The procedure guided by Henry Ford’s 1000th 3D print was broadcast live to about 400 interventional cardiologists attending the Scottsdale Interventional Forum in Scottsdale, Arizona.
The U.S. Food and Drug Administration recently commercially approved the use of the Edwards Sapien-3 valve for mitral valve-in-valve replacement. Doctors at Henry Ford Health System, led by Dr. O’Neill, have been using the valve in this application for about five years, with the aid of 3D printing.
“The most important part is the planning,” said Dr. O’Neill, “There’s integral planning that’s involved with sizing the valve, assuring that the positioning is accurate and there is no potential for obstruction of blood flow within the heart. The procedure is amazing. And with the aid of 3D printing, it is incredibly effective and very safe with the proper planning. And we’ve become a leader in medical 3D printing, thanks to Dr. Wang and Henry Ford Innovations.”
In addition to cardiology, Henry Ford Health System uses 3D printing for vascular aneurysm planning, oncology planning, cranial-facial reconstruction and orthopedics at Henry Ford, said Eric Myers, Product Designer and Technical Director for 3D Printing at Henry Ford Innovations. Marianne Rollet, Imaging Operations Coordinator at Henry Ford’s Center for Structural Heart Disease, uses computer programs and two-dimensional, black and white CT scans to guide 3D printers to create 3D models made of light-sensitive polymers.
“It provides the doctors a whole new level of understanding of the intricacies and details within the body,” Eric said. “Dr. Wang and I developed this program five years ago, and now we’re at the 1000th patient. I’m very proud of that. I’m so glad we’ve been able to help so many people.”
Henry Ford’s 1000th 3D Print patient, Lillian Keavey, was referred by Alpena, Michigan, cardiologist Dr. Abraham Salacata. She had been experiencing shortness of breath and decreased stamina. The symptoms led to her diagnosis of mitral valve stenosis – and the need for a new mitral valve.
“I was very glad to be chosen to have it done because the alternative was another open heart surgery, and I wasn’t looking forward to that,” said Lilian. “There’s a three-month recovery, whereas this one is just two weeks. It’s fascinating, looking at that heart (model).”

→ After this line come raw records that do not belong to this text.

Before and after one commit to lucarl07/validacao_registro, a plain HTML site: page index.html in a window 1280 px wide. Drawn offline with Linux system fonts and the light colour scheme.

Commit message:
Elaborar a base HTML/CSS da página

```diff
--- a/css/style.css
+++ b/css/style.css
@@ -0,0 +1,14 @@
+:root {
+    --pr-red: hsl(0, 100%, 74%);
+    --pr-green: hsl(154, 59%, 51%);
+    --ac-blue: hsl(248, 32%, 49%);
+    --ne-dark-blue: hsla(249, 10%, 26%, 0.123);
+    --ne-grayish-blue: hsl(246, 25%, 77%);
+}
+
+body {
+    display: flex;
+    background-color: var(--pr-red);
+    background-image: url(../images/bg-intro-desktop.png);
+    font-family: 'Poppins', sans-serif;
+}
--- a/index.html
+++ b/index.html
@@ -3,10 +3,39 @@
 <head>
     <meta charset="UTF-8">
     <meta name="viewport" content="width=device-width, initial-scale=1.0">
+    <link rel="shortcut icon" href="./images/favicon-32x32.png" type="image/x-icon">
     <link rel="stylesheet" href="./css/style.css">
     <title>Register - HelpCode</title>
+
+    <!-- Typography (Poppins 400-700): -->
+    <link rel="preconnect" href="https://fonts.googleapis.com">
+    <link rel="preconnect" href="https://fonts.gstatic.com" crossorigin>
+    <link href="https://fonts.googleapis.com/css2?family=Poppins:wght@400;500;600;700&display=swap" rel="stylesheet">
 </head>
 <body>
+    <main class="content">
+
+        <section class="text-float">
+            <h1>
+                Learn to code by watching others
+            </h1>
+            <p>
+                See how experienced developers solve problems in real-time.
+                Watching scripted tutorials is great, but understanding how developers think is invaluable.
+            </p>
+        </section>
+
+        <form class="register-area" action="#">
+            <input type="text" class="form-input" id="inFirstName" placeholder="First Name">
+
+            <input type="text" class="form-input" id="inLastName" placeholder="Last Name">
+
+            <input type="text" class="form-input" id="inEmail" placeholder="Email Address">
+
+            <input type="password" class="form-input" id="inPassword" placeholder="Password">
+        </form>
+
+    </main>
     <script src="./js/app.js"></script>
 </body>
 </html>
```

Lillian said she is most looking forward to resuming daily walks with her daughter and her daughter’s dog, Jojo. They’ve walked every day for years, except when it is under -10 degrees – so Jojo’s paws don’t get too cold.
“She’s 9 years old, and we’ve walked her every morning,” Lillian said. “So I’m looking forward to getting back to the things I normally do.”
Media contact: Tammy Battaglia / Tbattag1@hfhs.org / 248-881-0809